The federal government has just announced a new program to expand loans to struggling non financial corporations – the Large Employer Emergency Financing Facility. It’s role deserves serious debate.
The entirely legitimate intent is to save threatened jobs with Canada’s largest employers due to the COVID-19 crisis. Clearly, some corporations face huge financial losses which could lead to bankruptcy and, perhaps, to foreign take-overs at rock bottom prices.
However, past crises such as the global financial crisis of 2008 have seen a disturbing tendency to bail out shareholders and senior corporate managers in the name of protecting jobs, with the government and ordinary citizens paying the price for poor economic decisions made by the private sector which resulted in large losses.
It is, of course, true that the current crisis was not created by reckless corporate behaviour, but by a virus. At the same time, it is also true that much of corporate Canada was carrying far too much debt before the crisis, making them vulnerable to a downturn.
A recent report from the TD Bank showed that the debt of non financial corporations in Canada rose sharply from 2010 to 2018, reaching 118.7% of GDP, one of the highest ratios in the world’s advanced economies. The new debt was not mainly used to finance new job-creating investments in research or new plant and equipment, which was very weak over the past decade.
Much of the debt was instead used to distribute wealth to shareholders, in the form of higher dividends, share buy backs (which reduce the number of shares, boosting stock prices) and to finance lucrative stock options packages for CEOs and senior management.

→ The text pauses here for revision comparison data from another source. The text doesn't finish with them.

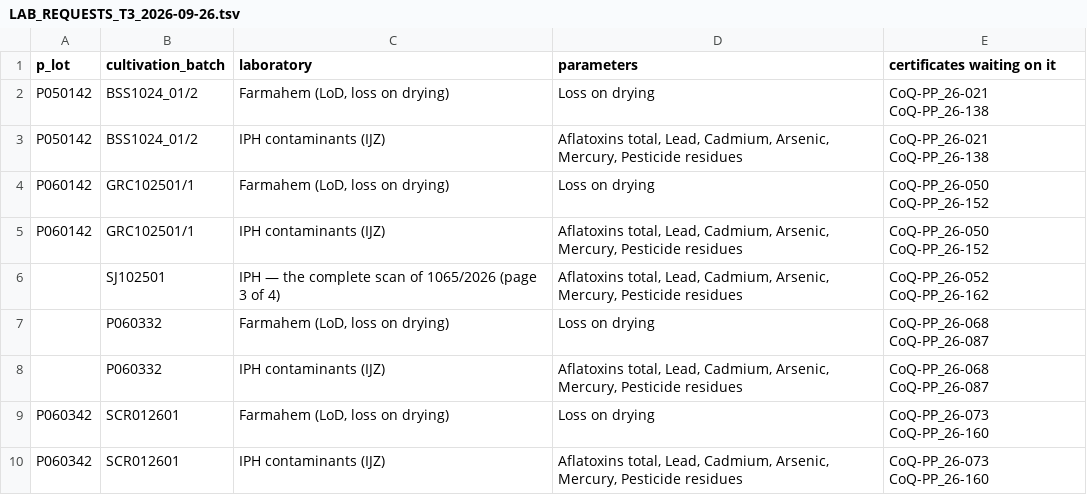
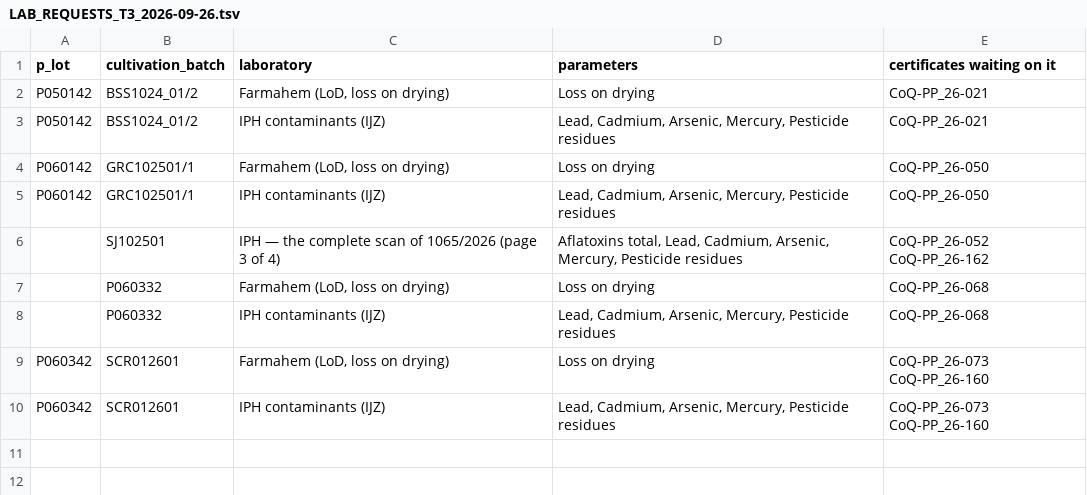
Before and after one commit to 3p4e/letta-stack, a TSV file: deliverables/qc_gap_analysis/tracker/LAB_REQUESTS_T3_2026-09-26.tsv, drawn as a sheet.

```diff
--- a/deliverables/qc_gap_analysis/tracker/LAB_REQUESTS_T3_2026-09-26.tsv
+++ b/deliverables/qc_gap_analysis/tracker/LAB_REQUESTS_T3_2026-09-26.tsv
@@ -1,10 +1,10 @@
 p_lot	cultivation_batch	laboratory	parameters	certificates waiting on it
-P050142	BSS1024_01/2	Farmahem (LoD, loss on drying)	Loss on drying	CoQ-PP_26-021 CoQ-PP_26-138
-P050142	BSS1024_01/2	IPH contaminants (IJZ)	Aflatoxins total, Lead, Cadmium, Arsenic, Mercury, Pesticide residues	CoQ-PP_26-021 CoQ-PP_26-138
-P060142	GRC102501/1	Farmahem (LoD, loss on drying)	Loss on drying	CoQ-PP_26-050 CoQ-PP_26-152
-P060142	GRC102501/1	IPH contaminants (IJZ)	Aflatoxins total, Lead, Cadmium, Arsenic, Mercury, Pesticide residues	CoQ-PP_26-050 CoQ-PP_26-152
+P050142	BSS1024_01/2	Farmahem (LoD, loss on drying)	Loss on drying	CoQ-PP_26-021
+P050142	BSS1024_01/2	IPH contaminants (IJZ)	Lead, Cadmium, Arsenic, Mercury, Pesticide residues	CoQ-PP_26-021
+P060142	GRC102501/1	Farmahem (LoD, loss on drying)	Loss on drying	CoQ-PP_26-050
+P060142	GRC102501/1	IPH contaminants (IJZ)	Lead, Cadmium, Arsenic, Mercury, Pesticide residues	CoQ-PP_26-050
 	SJ102501	IPH — the complete scan of 1065/2026 (page 3 of 4)	Aflatoxins total, Lead, Cadmium, Arsenic, Mercury, Pesticide residues	CoQ-PP_26-052 CoQ-PP_26-162
-	P060332	Farmahem (LoD, loss on drying)	Loss on drying	CoQ-PP_26-068 CoQ-PP_26-087
-	P060332	IPH contaminants (IJZ)	Aflatoxins total, Lead, Cadmium, Arsenic, Mercury, Pesticide residues	CoQ-PP_26-068 CoQ-PP_26-087
+	P060332	Farmahem (LoD, loss on drying)	Loss on drying	CoQ-PP_26-068
+	P060332	IPH contaminants (IJZ)	Lead, Cadmium, Arsenic, Mercury, Pesticide residues	CoQ-PP_26-068
 P060342	SCR012601	Farmahem (LoD, loss on drying)	Loss on drying	CoQ-PP_26-073 CoQ-PP_26-160
-P060342	SCR012601	IPH contaminants (IJZ)	Aflatoxins total, Lead, Cadmium, Arsenic, Mercury, Pesticide residues	CoQ-PP_26-073 CoQ-PP_26-160
+P060342	SCR012601	IPH contaminants (IJZ)	Lead, Cadmium, Arsenic, Mercury, Pesticide residues	CoQ-PP_26-073 CoQ-PP_26-160
```
Also changed, not shown: deliverables/qc_gap_analysis/DELIVER_2026-09-26_T3/CONTENTS.tsv, deliverables/qc_gap_analysis/tracker/EMPTY_RESULTS_AUDIT_T1.tsv, 46 other files.
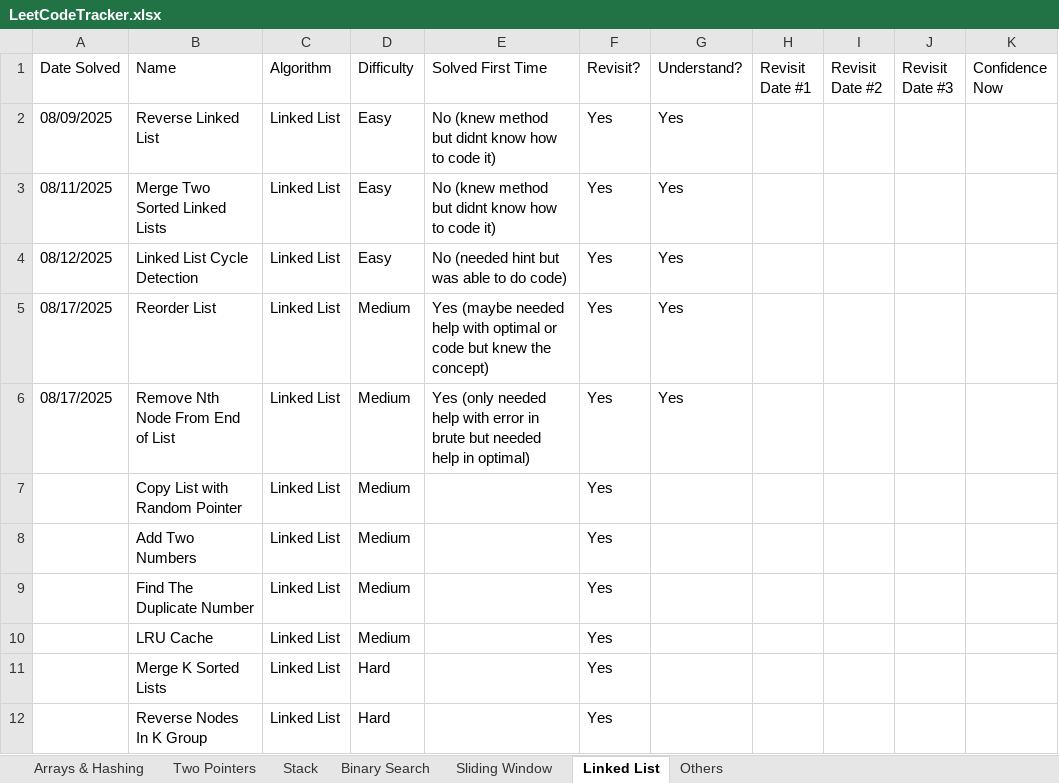
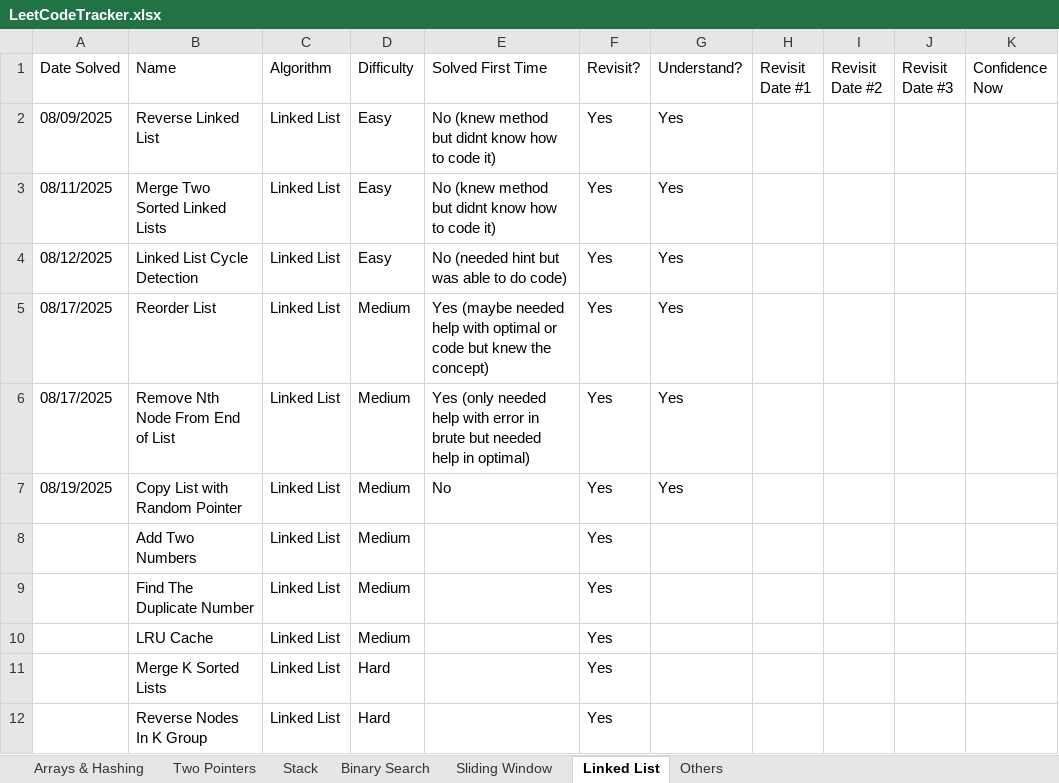
Before and after one commit to SamuelAdly/GettingJobReady, an Excel workbook: NeetCode150/LeetCodeTracker.xlsx, sheet Linked List, drawn as a sheet; values as stored, in another font and other column widths than the file's, no borders; the diff names each change by its address in the sheet, - before the commit and + after, or states it on an @@ line.

```diff
--- a/NeetCode150/LeetCodeTracker.xlsx (sheet Linked List)
+++ b/NeetCode150/LeetCodeTracker.xlsx (sheet Linked List)
-A7 (Date Solved): (empty)
+A7 (Date Solved): 08/19/2025
-E7 (Solved First Time): (empty)
+E7 (Solved First Time): No
-G7 (Understand?): (empty)
+G7 (Understand?): Yes
```
Also changed, not shown: 5 other files.
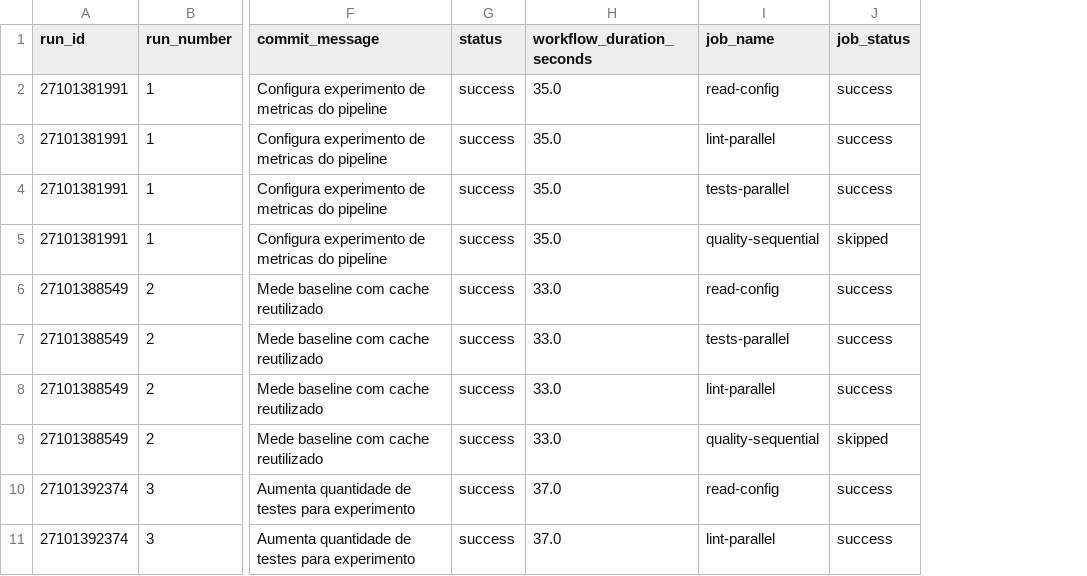
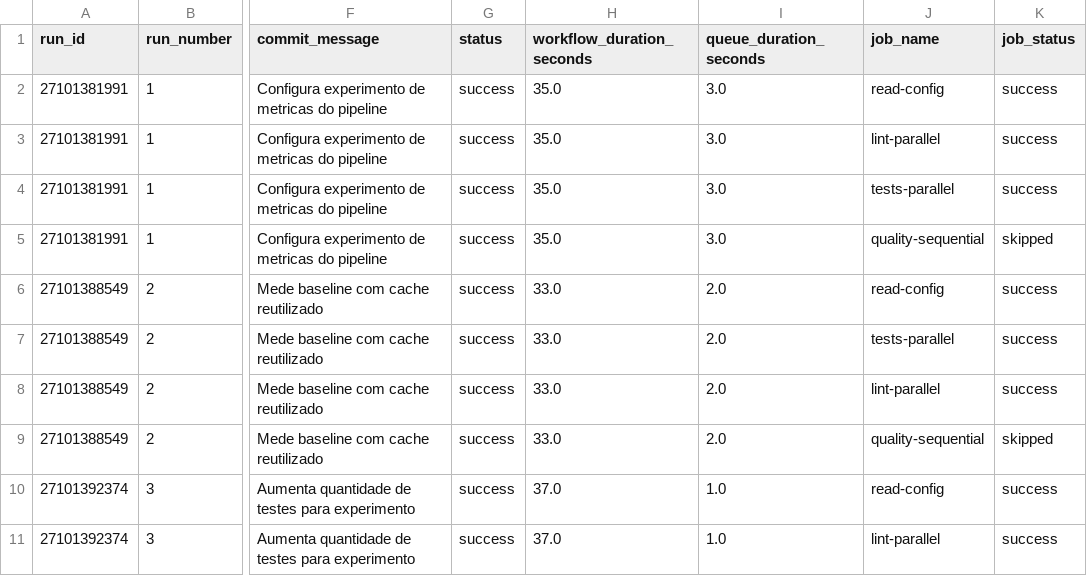
Before and after one commit to NicolasRamonm/ponderada-hermano-03-06, a CSV file: data/pipeline_metrics.csv, drawn as a sheet; only a part is shown, gaps mark what is left out; the diff names each change by its address in the sheet, - before the commit and + after, or states it on an @@ line.

Commit message:
Aprofunda analise de metricas do pipeline [skip ci]

```diff
--- a/data/pipeline_metrics.csv
+++ b/data/pipeline_metrics.csv
+column I (queue_duration_seconds), rows 2-11: 3.0 | 3.0 | 3.0 | 3.0 | 2.0 | 2.0 | 2.0 | 2.0 | 1.0 | 1.0
```
Also changed, not shown: 15 other files.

The government is quite aware of this, and promises that such practices will be severely limited for companies being granted loans from the new facility. This is commendable, and also reflects lobbying and petitions by Canadians for Tax Fairness and the Broadbent Institute.
The government has also promised, rather vaguely, to require companies receiving loans to change corporate tax arrangements which hurt Canada. This is too little, too late, but still a step forward.
A major problem with the new program is that it is a loan instrument, whereas there are circumstances in which it would make much more sense to take up an equity position ie a public ownership share. This would mean that a turnaround in corporate fortunes down the road would reward taxpayers for the risk taken via an increase in share prices. Equity also means that the public would, in many cases, have board representation and with it access to information and the ability to shape corporate behaviour.
In Europe, as in North America, the airlines are in deep trouble. But some countries are taking an equity position in return for financial aid, as in the case of Germany and Lufthansa.
Another potential problem with the new program is that it will explicitly treat all sectors equally. But some sectors are more highly indebted than others, with oil and gas and real estate leading the way, again as shown by the TD Bank report. And not all sectors make an equal contribution to our longer term economic prospects.
In the case of commercial estate, there are very few direct jobs to be saved. If highly indebted corporations go under, the office buildings and malls will still be standing.
In the case of oil and gas, many experts and observers would judge that new loans are highly likely to incur large losses and to accomplish little since resource prices are so depressed, and since much of the world is in transition to carbon free energy. Workers in the sector need massive investments to create new jobs in clean energy much more than a costly corporate bailout.
Canada needs to look beyond the immediate crisis to identify the key building blocks of a new economy on a sector by sector basis. Where it makes sense to do so, we should be extending public ownership, and not just providing loans to struggling companies.
Andrew Jackson, Senior Policy Advisor, Broadbent Institute